The massages in the Philippines were the same as in Thailand, but less of the “thai” chiropractic massage and more of the muscle/ tissue massage. They also have some places that are very fancy spa like places you would find back home.

I was going to get a Turkish massage, and go for a Turkish bath when I was in Turkey… but I chickened out.. so let me know if you have had one and how it was !

The women in the main picture came to us at the beach and gave us massages… this was in the Philippines. very cool !


Meeting acquaintances half way across the world

What is it about traveling that makes us so open minded? So ready to take on whatever is thrown at us with a smile on our faces and adventure pumping through our veins. When we fly to another country to explore does our mind switch from our regular routine, regular friends, regular personality to one of pure openness and excitement that makes us seem more attractive to others? What about the people that we meet? Have you ever met someone traveling that you automatically didn’t give a chance to, like we might do at home?
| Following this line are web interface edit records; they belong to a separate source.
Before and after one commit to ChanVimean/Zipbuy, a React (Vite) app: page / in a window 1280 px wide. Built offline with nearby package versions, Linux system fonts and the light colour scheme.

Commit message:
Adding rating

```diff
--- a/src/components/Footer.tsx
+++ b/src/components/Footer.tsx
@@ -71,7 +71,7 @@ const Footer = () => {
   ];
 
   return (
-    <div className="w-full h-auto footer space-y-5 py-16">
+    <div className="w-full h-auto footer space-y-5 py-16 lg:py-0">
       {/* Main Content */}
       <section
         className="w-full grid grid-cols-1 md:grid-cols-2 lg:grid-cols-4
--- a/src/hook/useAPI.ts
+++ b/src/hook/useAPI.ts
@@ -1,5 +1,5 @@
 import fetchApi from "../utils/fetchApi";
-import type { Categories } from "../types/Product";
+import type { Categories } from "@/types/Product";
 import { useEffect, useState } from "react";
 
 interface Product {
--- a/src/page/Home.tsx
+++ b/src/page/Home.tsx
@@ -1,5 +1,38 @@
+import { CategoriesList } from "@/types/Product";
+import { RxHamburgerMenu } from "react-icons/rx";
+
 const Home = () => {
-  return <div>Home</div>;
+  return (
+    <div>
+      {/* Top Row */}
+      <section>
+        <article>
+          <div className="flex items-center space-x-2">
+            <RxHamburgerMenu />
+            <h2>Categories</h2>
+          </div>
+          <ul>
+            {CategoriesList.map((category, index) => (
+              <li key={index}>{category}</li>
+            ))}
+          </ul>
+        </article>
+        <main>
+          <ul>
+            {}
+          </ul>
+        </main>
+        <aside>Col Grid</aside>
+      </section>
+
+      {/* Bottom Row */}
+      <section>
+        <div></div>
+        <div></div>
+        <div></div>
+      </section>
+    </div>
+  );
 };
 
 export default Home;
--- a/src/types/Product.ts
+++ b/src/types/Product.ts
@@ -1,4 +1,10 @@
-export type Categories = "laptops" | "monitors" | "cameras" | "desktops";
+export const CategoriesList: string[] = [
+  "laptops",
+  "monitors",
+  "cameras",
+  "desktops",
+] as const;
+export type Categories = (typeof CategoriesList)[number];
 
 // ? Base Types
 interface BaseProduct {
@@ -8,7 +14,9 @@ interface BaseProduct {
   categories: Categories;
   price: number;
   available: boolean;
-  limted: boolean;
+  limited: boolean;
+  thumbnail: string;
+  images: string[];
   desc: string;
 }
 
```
The backpacking community seems to be one that is tight, like an unspoken friendship between everybody, new and old. You walk into a hostel and instead of being greeted by other guests with dirty looks or just being plain ignored, you are invited into their card game, asked if you want a drink, where you are from and where you are going. Why is this? Do we travel to make friends? Are we scared that we will be alone in another country with no one to watch our backs? Are we excited that other people around our age are doing the exact same thing we are, traveling the same places and trying to find themselves as well?

I traveled to Greece in 2013 with my best friend since junior high. We both had a lot of different friend groups, and got along with almost everyone. When we arrived in Santorini Greece, we were walking down to the beach one night when someone called out to us by name from another hostel… it was 3 people from our home town. The same age and grade as us, that went the same schools we did… except we had never really talked or hung out before. We knew who they all were and they knew who we were, but that was about it. So why when they saw us across the world did they feel they needed to call out to us to hangout when at home if they saw us in the grocery store they would have just walked on by?
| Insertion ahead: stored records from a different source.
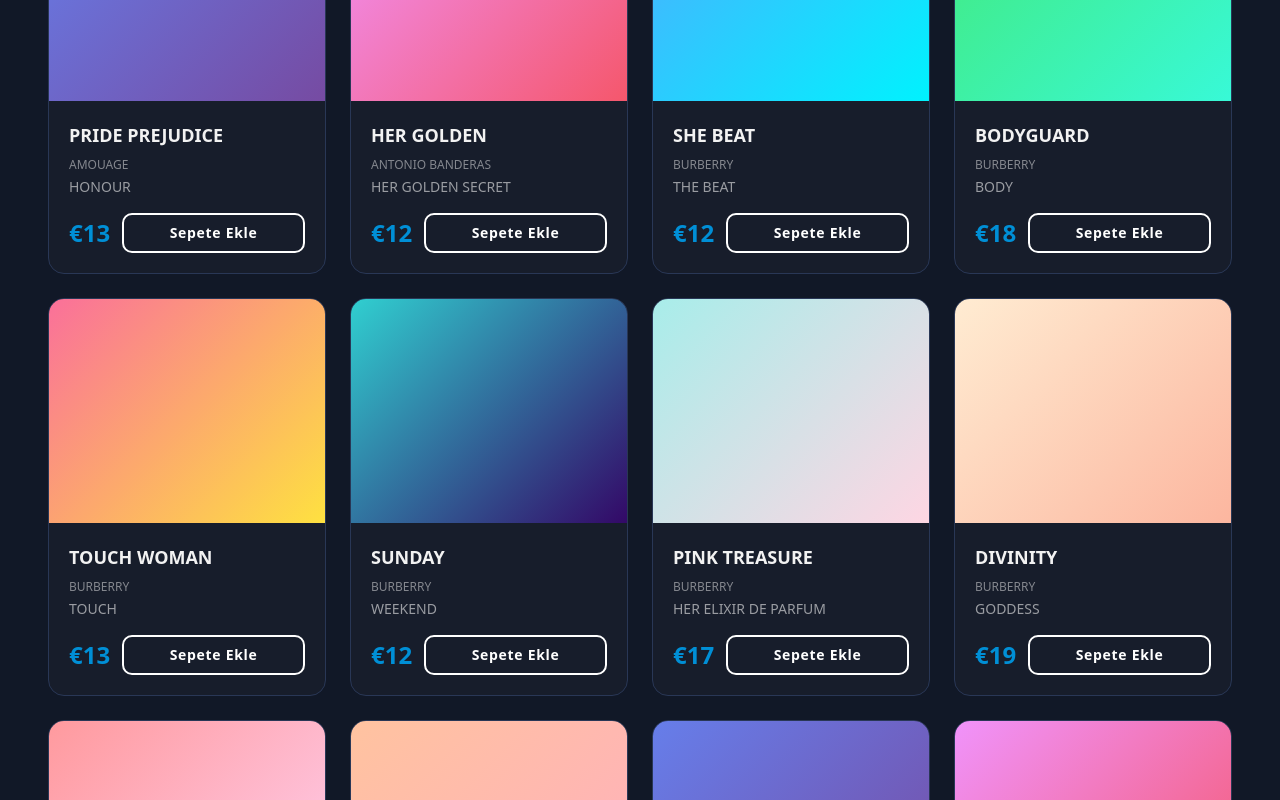
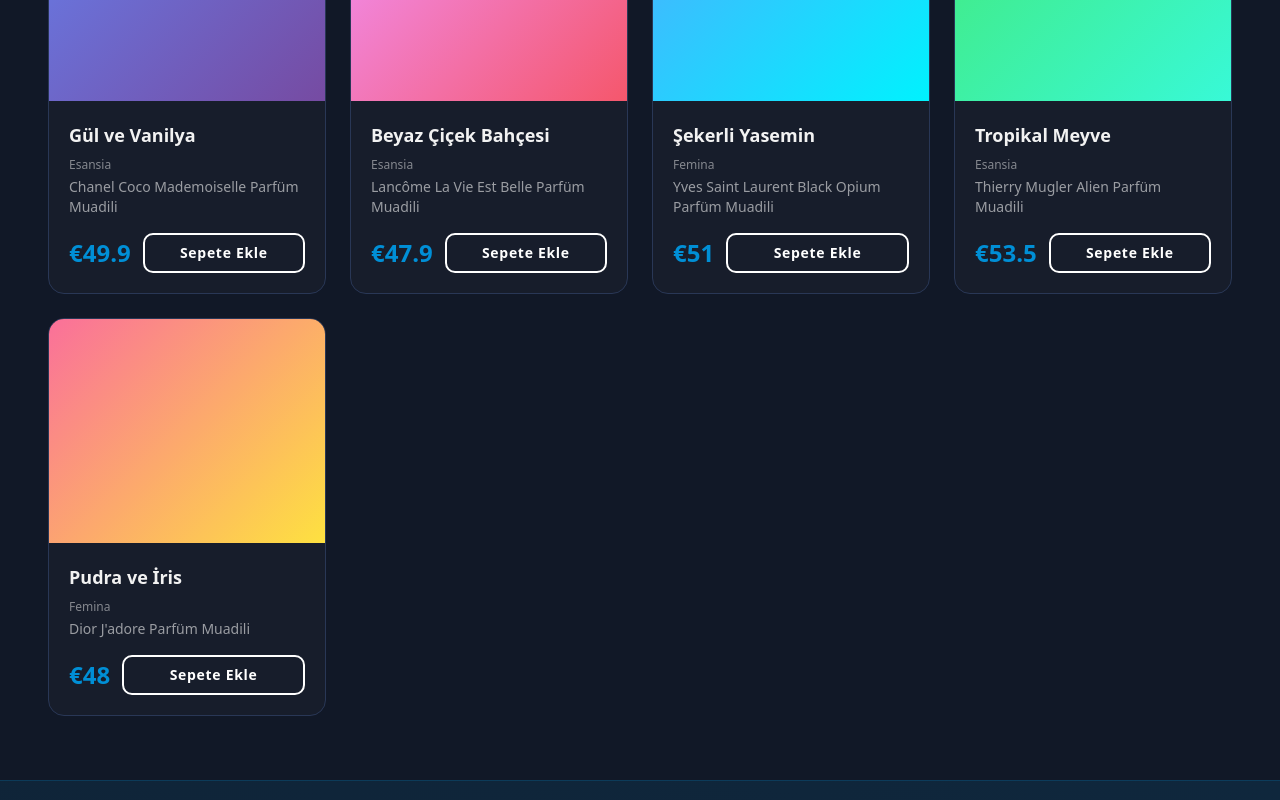
Before and after one commit to tolgahanunsall/aura-works, a React (Vite) app: page /products in a window 1280 px wide. Shown: the part 660-1460 px from the top of the page. Built offline with nearby package versions, Linux system fonts and the light colour scheme; a web font is replaced by a local one.

Commit message:
Remove products_data.json and integrate product data directly into Products.tsx with localized entries for Turkish perfumes. Update the Products component to utilize the new inline product data structure.

```diff
--- a/client/pages/Products.tsx
+++ b/client/pages/Products.tsx
@@ -1,7 +1,6 @@
 import { Layout } from "@/components/Layout";
 import { Button } from "@/components/ui/button";
 import { ArrowRight, Heart, Search } from "lucide-react";
-import productsData from "../../products_data.json";
 import { useState } from "react";
 
 interface Product {
@@ -11,6 +10,96 @@ interface Product {
   marka: string;
   orijinal_referans: string;
 }
+
+// *** EKLENMESİ GEREKEN productsData DİZİSİ BURADADIR ***
+const productsData: Product[] = [
+  {
+    urun_adi: "Gül ve Vanilya",
+    kategori: "WOMAN",
+    euro_fiyat: 49.90,
+    marka: "Esansia",
+    orijinal_referans: "Chanel Coco Mademoiselle Parfüm Muadili"
+  },
+  {
+    urun_adi: "Derin Deniz",
+    kategori: "MAN",
+    euro_fiyat: 54.50,
+    marka: "Aroma Art",
+    orijinal_referans: "Dior Sauvage Parfüm Muadili"
+  },
+  {
+    urun_adi: "Orman Fısıltısı",
+    kategori: "UNISEX",
+    euro_fiyat: 62.00,
+    marka: "Niche Scent",
+    orijinal_referans: "Tom Ford Oud Wood Parfüm Muadili"
+  },
+  {
+    urun_adi: "Beyaz Çiçek Bahçesi",
+    kategori: "WOMAN",
+    euro_fiyat: 47.90,
+    marka: "Esansia",
+    orijinal_referans: "Lancôme La Vie Est Belle Parfüm Muadili"
+  },
+  {
+    urun_adi: "Baharatlı Tütün",
+    kategori: "MAN",
+    euro_fiyat: 58.00,
+    marka: "Aroma Art",
+    orijinal_referans: "Maison Francis Kurkdjian Baccarat Rouge 540 Muadili"
+  },
+  {
+    urun_adi: "Misk ve Amber",
+    kategori: "UNISEX",
+    euro_fiyat: 69.50,
+    marka: "Niche Scent",
+    orijinal_referans: "Creed Aventus Parfüm Muadili"
+  },
+  {
+    urun_adi: "Şekerli Yasemin",
+    kategori: "WOMAN",
+    euro_fiyat: 51.00,
+    marka: "Femina",
+    orijinal_referans: "Yves Saint Laurent Black Opium Parfüm Muadili"
+  },
+  {
+    urun_adi: "Taze Narenciye",
+    kategori: "MAN",
+    euro_fiyat: 45.00,
+    marka: "Aqua Cool",
+    orijinal_referans: "Giorgio Armani Acqua Di Gio Parfüm Muadili"
+  },
+  {
+    urun_adi: "Sandal Ağacı",
+    kategori: "UNISEX",
+    euro_fiyat: 59.90,
+    marka: "Niche Scent",
+    orijinal_referans: "Le Labo Santal 33 Parfüm Muadili"
+  },
+  {
+    urun_adi: "Tropikal Meyve",
+    kategori: "WOMAN",
+    euro_fiyat: 53.50,
+    marka: "Esansia",
+    orijinal_referans: "Thierry Mugler Alien Parfüm Muadili"
+  },
+  {
+    urun_adi: "Yoğun Vetiver",
+    kategori: "MAN",
+    euro_fiyat: 61.50,
+    marka: "Aroma Art",
+    orijinal_referans: "Terre d'Hermès Parfüm Muadili"
+  },
+  {
+    urun_adi: "Pudra ve İris",
+    kategori: "WOMAN",
+    euro_fiyat: 48.00,
+    marka: "Femina",
+    orijinal_referans: "Dior J'adore Parfüm Muadili"
+  },
+];
+// *** productsData DİZİSİ SONU ***
+
 
 const Products = () => {
   const allProducts: Product[] = productsData;
```
Also changed, not shown: client/products_data.json (renamed from products_data.json).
We ended up having a lot in common, obviously, we grew up in the same town, knew the same people, went to the same school, and as fate would have it, traveled to the exact same place at the exact same time staying only a few minutes away from each other. We spent the next few days together, going to the bars, having beach days, eating lunch and dinner together, hanging out by the pool, introducing them to the other people we were traveling with, and we even rented quads for an entire day with them. It seemed like we found old friends and just picked up where we left off, it didn’t seem like we had never talked before in our entire lives…
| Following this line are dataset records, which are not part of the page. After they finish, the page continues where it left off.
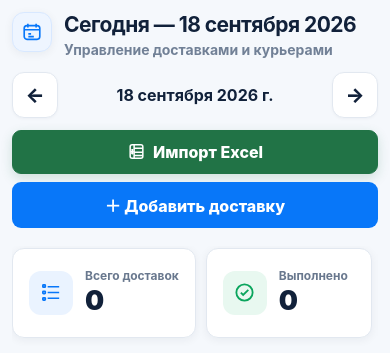
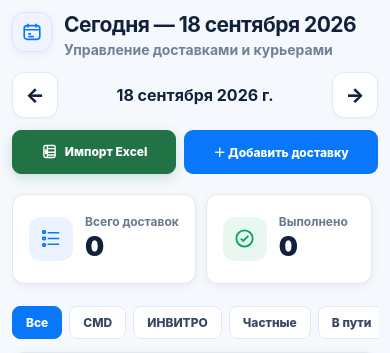
Before and after one commit to Hardoffx/courier-control, a Django app: page /dispatcher/ in a window 390 px wide. Shown: the part 64-417 px from the top of the page. Run offline with Django 5.2, Linux system fonts and the light colour scheme; the visitor is signed in with stand-in values (Sample User, id 1); data comes from the database, SQL or seed files in the repository; data that the repository does not hold is empty.

Commit message:
Test compact today control and paired dashboard actions

```diff
--- a/deliveries/static/css/mobile-stability.css
+++ b/deliveries/static/css/mobile-stability.css
@@ -253,3 +253,37 @@ body:not(.dispatcher-ui):not(.courier-ui) main.wrap > .card form .btn { margin-t
 }
 .excel-action:hover { background: #1d633d !important; border-color: #1d633d !important; }
 .excel-action svg { width: 19px; height: 19px; flex: none; }
+
+
+/* UI Forge iteration #4 — compact date return and paired primary actions */
+.date-today { gap: 6px; }
+
+@media (max-width: 700px) {
+  .date-nav > .date-today {
+    grid-column: 2 !important;
+    justify-self: center;
+    width: auto !important;
+    min-height: 34px !important;
+    padding: 6px 12px !important;
+    border-radius: 999px !important;
+    font-size: 12px !important;
+    color: #0877f9;
+    border-color: #d6e7fb;
+    background: #f5f9ff;
+  }
+
+  .head-actions {
+    display: grid !important;
+    grid-template-columns: minmax(0,1fr) minmax(0,1.18fr);
+    gap: 8px !important;
+    width: 100%;
+  }
+  .head-actions .btn {
+    width: 100%;
+    min-width: 0;
+    padding-left: 10px;
+    padding-right: 10px;
+    font-size: 12px;
+  }
+  .head-actions .excel-action svg { width: 17px; height: 17px; }
+}
```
We added each other on social media (if we didn’t already have them) and they continued to follow the rest of our adventure, as we did theirs. We would “like” each others posts, and maybe comment here and there, and then we got home. Back to the same town we both grew up in, the same lives we led before. We stopped liking and commenting on each others posts about every day life, and we never kept in contact or asked the other to hangout at home. It was like our few day adventures where we spent almost every waking minute together never happened.

Why are we so open when traveling, but then close off when we get into our comfort zones? Do we secretly enjoy our daily routine, our regular friends? Then why do we yearn to travel again so soon… why does the travel bug take over our everyday thoughts when we could have the same mentality as traveling at home?